This architect worked in many styles - Gothic, Russian, and Byzantine – but his genius lay in the Russian Art Nouveau that garnered him worldwide fame: Yaroslavskaya Railway Station (1902), the Ryabushinsky Mansion (1900), “The Morning of Russia” printing house (1909), and other completely different kinds of buildings for completely different purposes.
From private estates to industrial design to mausoleums and tombstones in Moscow cemeteries, his talent was multi-faceted. He produced sketches, worked as an artist for magazines, and was a stage designer for theatrical performances. He made the famous “Seagull” that became the symbol for the Chekhov Moscow Art Theatre. The theatre's buidling itself, including the inside layout, was created by Schechtel.
A genius of form and style, after the revolution Schechtel’s services were no longer in demand, and the man who was the most respected architect at the start of the 20th century died in poverty in 1926.
Konstantin Melnikov – (1890-1974) is an icon of Soviet avant-garde. He was famous for the independence of his creative language and his bold experiments with form.

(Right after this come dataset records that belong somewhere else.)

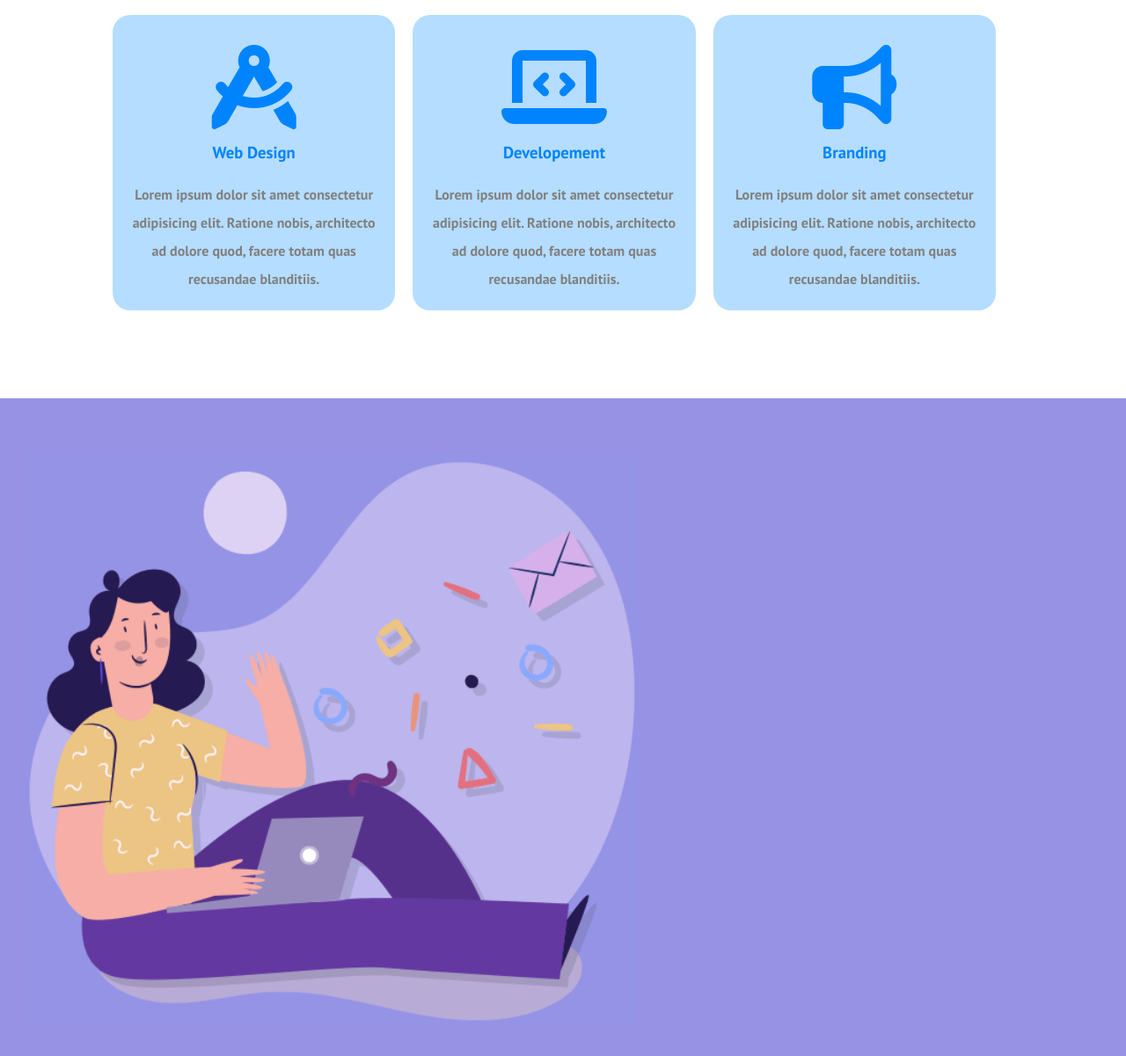
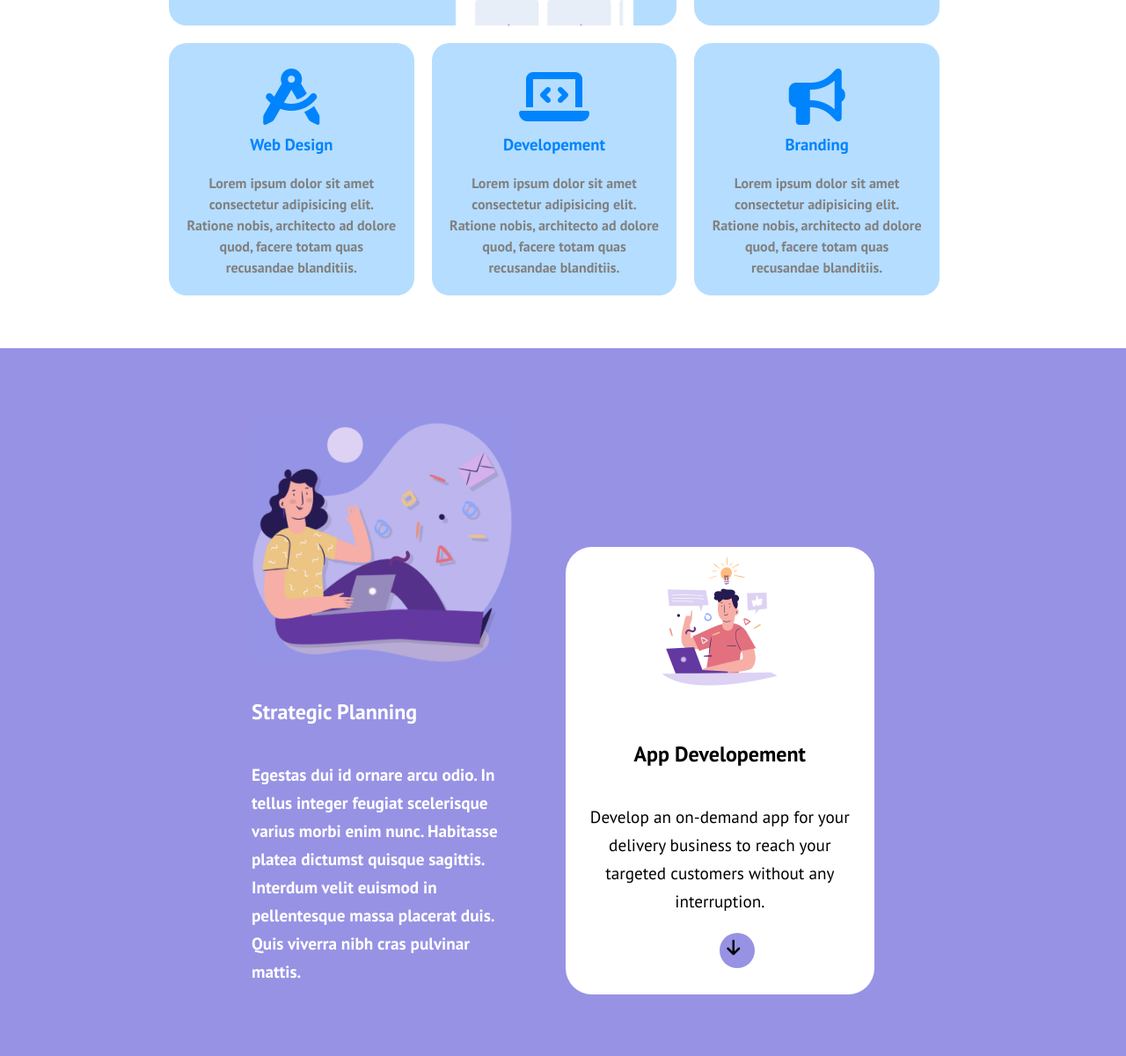
Before and after one commit to PaoloIncollu/htmlcss-responsive-layout, a plain HTML site: page index.html in a window 1280 px wide. Shown: the part 479-1680 px from the top of the page at 88% size. Drawn offline with Linux system fonts and the light colour scheme.

Commit message:
caricamento responsive section planning

```diff
--- a/css/style.css
+++ b/css/style.css
@@ -10,11 +10,7 @@
 
 /*General*/
 
-.container{
 
-    width: 100%;
-
-}
 
 img{
 
@@ -176,23 +172,33 @@ header{
 
 /*Section planning*/
 
+.bg-violet{
 
+
+    background-color: #9792E4;
+}
 .planning{
 
-    background-color: #9792E4;
+
     margin-top: 100px;
-    padding-bottom: 50px;
+    padding-bottom: 70px;
 }
 .planning .top{
 
-    padding: 60px 30px;
+    padding: 40px 30px;
     color: white;
 
 }
 
 .planning .top img{
 
-    margin-bottom: 40px;
+    margin: 40px auto;
+}
+
+
+.planning .bottom img{
+
+    margin: 40px auto ;
 }
 
 .planning .top h2{
@@ -216,7 +222,8 @@ header{
 
     background-color: white;
     margin: 30px;
-    border-radius: 70px;
+    border-radius: 30px;
+    padding-bottom: 30px;
 }
 
 .planning .bottom h3{
@@ -228,7 +235,6 @@ header{
 .planning .bottom p{
 
     line-height: 2rem;
-    font-weight: bold;
     padding: 20px 20px;
     font-size: 1.2rem;
 
@@ -236,28 +242,30 @@ header{
 
 #bt-circle {
 
+    margin:0 50%;
+    width: 40px;
+    height: 40px;
 
-    border-radius: 50%;
-    color: black;
-    padding: 10px;
-    font-size: 1.5rem;
-    line-height: 2rem;
-    vertical-align: middle;
-    margin: 20px 50%;
     }
 
+#bt-circle a{
 
+    color: black;
+    font-size: 20px;
+
+}
 /*Footer*/
 
 /*Responsive*/
 
 @media screen and (min-width:576px) {
 
-.container{
+.header,
+.info-app{
 
-    min-width:100%;
+    width: 90%;
+    margin: 0 auto;
 }
-
 .info-app{
 
     display: flex;
@@ -277,6 +285,24 @@ header{
 
 }
 
+.info-card h3{
+
+    padding-bottom: 20px;
+}
+
+.info-card p{
+
+    padding-bottom: 20px;
+    line-height: 1.5rem;
+    color: grey;
+    font-weight: bold;
+}
+.icon-info{
+
+    font-size: 4rem;
+
+}
+
 .info-card.small:nth-child(4){
 
     margin: 20px 20px 0;
@@ -285,18 +311,21 @@ header{
 
 .img-phone{
 
+    width: 60%;
     margin-left: 20px;
+    padding-top: 40px;
 }
 
 }
 
 @media screen and (min-width:992px) {
 
-    .container{
 
-        min-width:100%;
+    .header,
+    .info-app{
+        width: 70%;
+        margin: 0 auto 60px;
     }
-
     .col.desktop-nav{
 
         display: block;
@@ -323,4 +352,39 @@ header{
         align-self: flex-end;
     }
 
+    .planning{
+
+        display: flex;
+        width: 60%;
+        margin: 0 auto;
+
+    }
+
+    .planning .top{
+
+        width: 50%;
+
+    }
+
+    .planning .bottom{
+
+        width: 50%;
+        align-self: flex-end;
+
+    }
+
+    .planning .bottom img{
+
+        width: 150px;
+        margin-top :10px;
+    }
+
+    .planning .bottom h3,
+    .planning .top h2{
+
+        font-size: 1.5rem;
+
+    }
+
+
 }
--- a/index.html
+++ b/index.html
@@ -26,7 +26,7 @@
 
         <header>
 
-        <div class="container">
+
 
             <div class="header">
 
@@ -71,14 +71,14 @@
                     </div>
                 </div>
             </div>
-        </div>
+
 
 
 
 
         </header>
 
-        <main class="container">
+        <main>
 
             <section class="info-app">
 
@@ -230,7 +230,8 @@
 
             </section>
 
-            <section class="planning">
+            <section class="bg-violet">
+                <div class="planning ">
 
                     <div class="top">
 
@@ -273,13 +274,14 @@
                         </p>
 
 
-
-                    <a id="bt-circle" class="button bt-violet" href="#">
+                        <div id="bt-circle" class="button bt-violet">
+                            <a  href="#">
 
                                 <i class="fa-solid fa-arrow-down"></i>
 
                             </a>
-
+                        </div>
+                    </div>
 
 
 
```
Lines whose indentation alone changed are shown as unchanged.
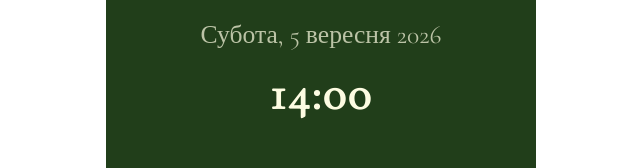
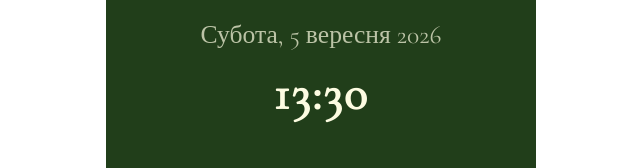
Before and after one commit to oleg00/wedding-invitation, a plain HTML site: page index.html in a window 1280 px wide. Shown: the part 2163-2331 px from the top of the page, 319-959 px from the left. Drawn offline with nearby package versions, Linux system fonts and the light colour scheme; a web font is replaced by a local one.

Commit message:
#0 upd index.html

```diff
--- a/index.html
+++ b/index.html
@@ -499,7 +499,7 @@
         Субота, 5 вересня 2026
       </p>
       <p style="font-family:'Cormorant Garamond',serif; font-size:clamp(2.2rem,9vw,3rem); color:var(--cream); font-weight:700; letter-spacing:.12rem; margin:6px 0 20px;">
-        14:00
+        13:30
       </p>
       <a href="https://maps.app.goo.gl/CWAgYAz6W2HtMFwD9" target="_blank" rel="noopener" class="map-btn">
         Подивитись на мапі
@@ -538,6 +538,8 @@
         Квіти - це любов, і ми їх обожнюємо!<br><br>
         Але ми не зможемо забрати все додому…<br><br>
         За бажанням, сертифікат на магазин <em>Rozetka</em> доїде краще за будь-який букет
+		<br>
+		<i style="font-size: medium;">(або будь-яка інша альтернатива на ваш смак)</i>
       </p>
       <a href="https://rozetka.com.ua/ua/giftcertificate/c90374/producer=rozetka/"
          target="_blank" rel="noopener" class="rozetka-btn">
```
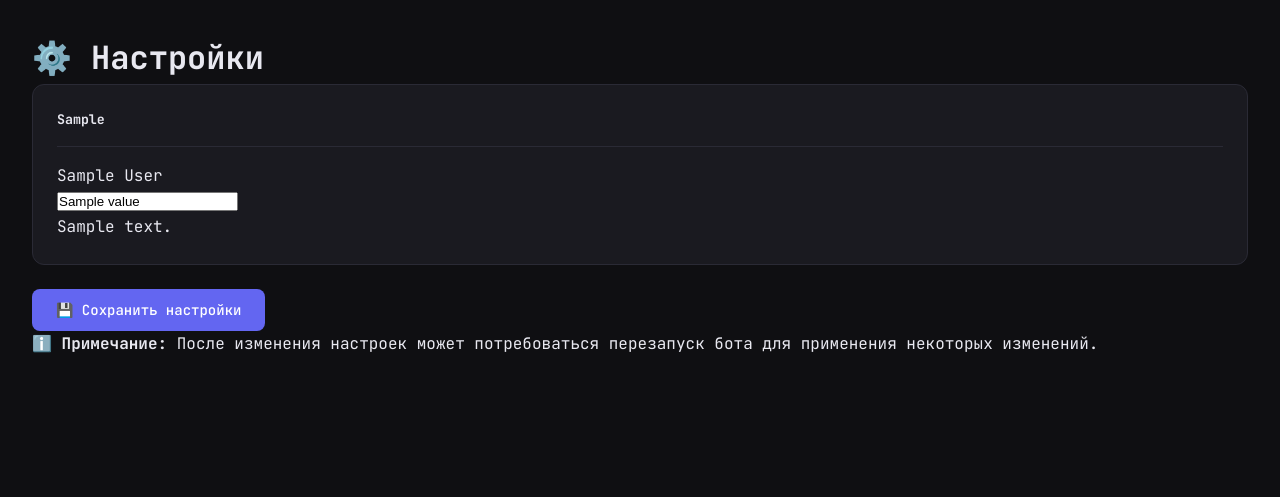
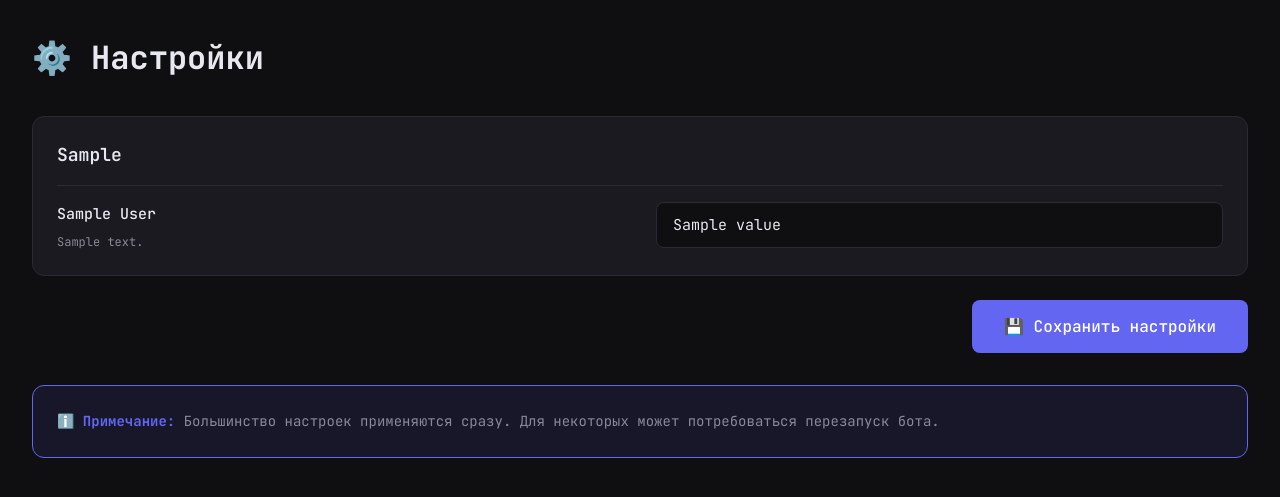
Before and after one commit to ivankolokolov/photo28, a FastAPI app: template src/admin/templates/settings.html in a window 1280 px wide. Shown: the part 71-568 px from the top of the page. Run offline with FastAPI, Linux system fonts and the light colour scheme; the template is opened without the code that fills it: most values are stand-ins (such as "Sample title", 1, 10 or a date in 2020); parts of the project's set-up code (start-up, migrations or seed data) failed here and were passed over.

Commit message:
update settings

```diff
--- a/src/admin/app.py
+++ b/src/admin/app.py
@@ -356,6 +356,46 @@ async def create_promocode(
     return RedirectResponse("/promocodes", status_code=303)
 
 
+@app.post("/promocodes/{promo_id}/delete")
+async def delete_promocode(request: Request, promo_id: int):
+    """Удаление промокода."""
+    if not check_auth(request):
+        return RedirectResponse("/login", status_code=303)
+
+    async with async_session() as session:
+        from sqlalchemy import select
+        from src.models.promocode import Promocode
+
+        result = await session.execute(select(Promocode).where(Promocode.id == promo_id))
+        promo = result.scalar_one_or_none()
+
+        if promo:
+            await session.delete(promo)
+            await session.commit()
+
+    return RedirectResponse("/promocodes", status_code=303)
+
+
+@app.post("/promocodes/{promo_id}/toggle")
+async def toggle_promocode(request: Request, promo_id: int):
+    """Включение/отключение промокода."""
+    if not check_auth(request):
+        return RedirectResponse("/login", status_code=303)
+
+    async with async_session() as session:
+        from sqlalchemy import select
+        from src.models.promocode import Promocode
+
+        result = await session.execute(select(Promocode).where(Promocode.id == promo_id))
+        promo = result.scalar_one_or_none()
+
+        if promo:
+            promo.is_active = not promo.is_active
+            await session.commit()
+
+    return RedirectResponse("/promocodes", status_code=303)
+
+
 # === Настройки ===
 
 SETTING_GROUPS = {
--- a/src/admin/templates/settings.html
+++ b/src/admin/templates/settings.html
@@ -1,55 +1,53 @@
 {% extends "base.html" %}
 
-{% block title %}Настройки{% endblock %}
+{% block title %}Настройки — Photo28 Admin{% endblock %}
 
 {% block content %}
-<div class="d-flex justify-content-between align-items-center mb-4">
-    <h1>⚙️ Настройки</h1>
-</div>
+<h1 style="margin-bottom: 2rem;">⚙️ Настройки</h1>
 
 {% if saved %}
-<div class="alert alert-success alert-dismissible fade show" role="alert">
-    ✅ Настройки сохранены!
-    <button type="button" class="btn-close" data-bs-dismiss="alert"></button>
+<div class="card" style="background: rgba(16, 185, 129, 0.1); border-color: var(--success); margin-bottom: 1.5rem;">
+    <p style="margin: 0; color: var(--success);">✅ Настройки сохранены!</p>
 </div>
 {% endif %}
 
 <form method="POST" action="/settings">
     {% for group_key, settings_list in grouped_settings.items() %}
-    <div class="card mb-4">
+    <div class="card">
         <div class="card-header">
-            <h5 class="mb-0">{{ group_names.get(group_key, group_key) }}</h5>
+            <h2 class="card-title">{{ group_names.get(group_key, group_key) }}</h2>
         </div>
-        <div class="card-body">
+
+        <div class="settings-list">
             {% for setting in settings_list %}
-            <div class="mb-3 row">
-                <label for="setting_{{ setting.key }}" class="col-sm-4 col-form-label">
-                    {{ setting.display_name }}
-                </label>
-                <div class="col-sm-8">
+            <div class="setting-item">
+                <div class="setting-label">
+                    <label for="setting_{{ setting.key }}">{{ setting.display_name }}</label>
+                    {% if setting.description %}
+                    <span class="setting-description">{{ setting.description }}</span>
+                    {% endif %}
+                </div>
+                <div class="setting-input">
                     {% if setting.key == 'preview_mode' %}
-                    <select class="form-select" id="setting_{{ setting.key }}" name="setting_{{ setting.key }}">
+                    <select class="form-input" id="setting_{{ setting.key }}" name="setting_{{ setting.key }}">
                         <option value="thumbnail" {% if setting.value == 'thumbnail' %}selected{% endif %}>
-                            thumbnail — показывать как фото (медленнее)
+                            thumbnail — как фото
                         </option>
                         <option value="document" {% if setting.value == 'document' %}selected{% endif %}>
-                            document — показывать как документ (быстрее)
+                            document — как документ
                         </option>
                     </select>
                     {% elif setting.value_type.value == 'boolean' %}
-                    <select class="form-select" id="setting_{{ setting.key }}" name="setting_{{ setting.key }}">
+                    <select class="form-input" id="setting_{{ setting.key }}" name="setting_{{ setting.key }}">
                         <option value="true" {% if setting.value.lower() in ['true', '1', 'yes', 'да'] %}selected{% endif %}>Да</option>
                         <option value="false" {% if setting.value.lower() not in ['true', '1', 'yes', 'да'] %}selected{% endif %}>Нет</option>
                     </select>
                     {% elif setting.value_type.value == 'text' %}
-                    <textarea class="form-control" id="setting_{{ setting.key }}" name="setting_{{ setting.key }}" rows="3">{{ setting.value }}</textarea>
+                    <textarea class="form-input" id="setting_{{ setting.key }}" name="setting_{{ setting.key }}" rows="3">{{ setting.value }}</textarea>
                     {% elif setting.value_type.value == 'integer' %}
-                    <input type="number" class="form-control" id="setting_{{ setting.key }}" name="setting_{{ setting.key }}" value="{{ setting.value }}">
+                    <input type="number" class="form-input" id="setting_{{ setting.key }}" name="setting_{{ setting.key }}" value="{{ setting.value }}">
                     {% else %}
-                    <input type="text" class="form-control" id="setting_{{ setting.key }}" name="setting_{{ setting.key }}" value="{{ setting.value }}">
-                    {% endif %}
-                    {% if setting.description %}
-                    <div class="form-text text-muted">{{ setting.description }}</div>
+                    <input type="text" class="form-input" id="setting_{{ setting.key }}" name="setting_{{ setting.key }}" value="{{ setting.value }}">
                     {% endif %}
                 </div>
             </div>
@@ -58,14 +56,83 @@
     </div>
     {% endfor %}
 
-    <div class="d-grid gap-2 d-md-flex justify-content-md-end">
-        <button type="submit" class="btn btn-primary btn-lg">
+    <div style="display: flex; justify-content: flex-end; margin-top: 1rem;">
+        <button type="submit" class="btn btn-primary" style="padding: 1rem 2rem; font-size: 1rem;">
             💾 Сохранить настройки
         </button>
     </div>
 </form>
 
-<div class="alert alert-info mt-4">
-    <strong>ℹ️ Примечание:</strong> После изменения настроек может потребоваться перезапуск бота для применения некоторых изменений.
+<div class="card" style="background: rgba(99, 102, 241, 0.1); border-color: var(--accent); margin-top: 2rem;">
+    <p style="margin: 0; color: var(--text-muted); font-size: 0.875rem;">
+        <strong style="color: var(--accent);">ℹ️ Примечание:</strong>
+        Большинство настроек применяются сразу. Для некоторых может потребоваться перезапуск бота.
+    </p>
 </div>
+
+<style>
+.settings-list {
+    display: flex;
+    flex-direction: column;
+    gap: 1.5rem;
+}
+
+.setting-item {
+    display: grid;
+    grid-template-columns: 1fr 1fr;
+    gap: 2rem;
+    align-items: start;
+    padding-bottom: 1.5rem;
+    border-bottom: 1px solid var(--border);
+}
+
+.setting-item:last-child {
+    padding-bottom: 0;
+    border-bottom: none;
+}
+
+.setting-label {
+    display: flex;
+    flex-direction: column;
+    gap: 0.5rem;
+}
+
+.setting-label label {
+    font-weight: 500;
+    font-size: 0.9375rem;
+    color: var(--text);
+}
+
+.setting-description {
+    font-size: 0.75rem;
+    color: var(--text-muted);
+    line-height: 1.4;
+}
+
+.setting-input {
+    width: 100%;
+}
+
+.setting-input .form-input {
+    width: 100%;
+    padding: 0.75rem 1rem;
+    font-size: 0.9375rem;
+}
+
+.setting-input select.form-input {
+    cursor: pointer;
+}
+
+.setting-input textarea.form-input {
+    min-height: 100px;
+    resize: vertical;
+}
+
+@media (max-width: 768px) {
+    .setting-item {
+        grid-template-columns: 1fr;
+        gap: 0.75rem;
+    }
+}
+</style>
 {% endblock %}
```
Also changed, not shown: src/admin/templates/promocodes.html (+12 -1 lines).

His Soviet pavilion made out of wood and glass at the World Exhibition in Paris in 1925 garnered him world recognition (and, after this, the pavilion was recognized by the young Soviet state), his Rusakov Workers’ Club is featured in all books on Soviet Constructivism, and the architect’s own house in Krivoarbatsky Lane, from 1929, to this day seems as if it is too modern, with its cylindrical walls pierced by dozens of hexagonal windows.
You can learn more about the creativity of one of the grandest dreamers of his time, and get to know his buildings in Moscow (from garages to workers’ clubs to projects that never materialized) as part of our tour through Moscow constructivism.